→ **PROBLEM DESCRIPTION**:
Set down each line of the records once more, precisely, and omit the pictures.

[Stored data entries]
════════════════════

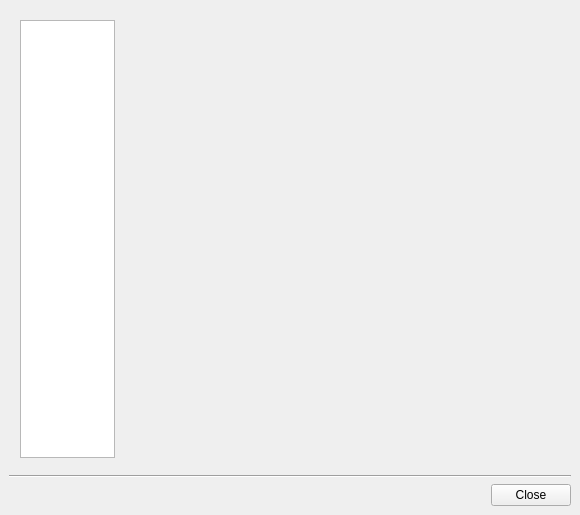
Qt form PAConsole/res/maindlg.ui (AnarManafov/PoD) before a commit.
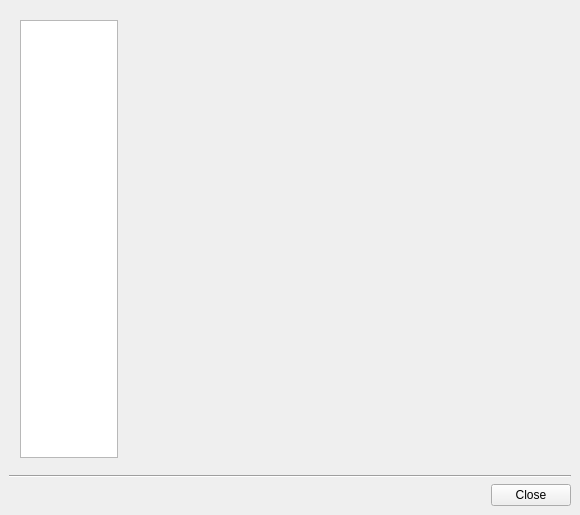
The same form after that commit.

Commit message: PAConsole: fixed spacing size in the list ctrl (tabs)

```diff
--- a/PAConsole/res/maindlg.ui
+++ b/PAConsole/res/maindlg.ui
@@ -53,13 +53,13 @@
         <widget class="QListWidget" name="contentsWidget" >
          <property name="minimumSize" >
           <size>
-           <width>95</width>
+           <width>98</width>
            <height>0</height>
           </size>
          </property>
          <property name="maximumSize" >
           <size>
-           <width>95</width>
+           <width>98</width>
            <height>16777215</height>
           </size>
          </property>
@@ -81,6 +81,9 @@
            <height>70</height>
           </size>
          </property>
+         <property name="spacing" >
+          <number>10</number>
+         </property>
          <property name="viewMode" >
           <enum>QListView::IconMode</enum>
          </property>
```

════════════════════

→ **RESPONSE AREA**:
Qt form PAConsole/res/maindlg.ui (AnarManafov/PoD) before a commit.
The same form after that commit.

Commit message: PAConsole: fixed spacing size in the list ctrl (tabs)

```diff
--- a/PAConsole/res/maindlg.ui
+++ b/PAConsole/res/maindlg.ui
@@ -53,13 +53,13 @@
         <widget class="QListWidget" name="contentsWidget" >
          <property name="minimumSize" >
           <size>
-           <width>95</width>
+           <width>98</width>
            <height>0</height>
           </size>
          </property>
          <property name="maximumSize" >
           <size>
-           <width>95</width>
+           <width>98</width>
            <height>16777215</height>
           </size>
          </property>
@@ -81,6 +81,9 @@
            <height>70</height>
           </size>
          </property>
+         <property name="spacing" >
+          <number>10</number>
+         </property>
          <property name="viewMode" >
           <enum>QListView::IconMode</enum>
          </property>
```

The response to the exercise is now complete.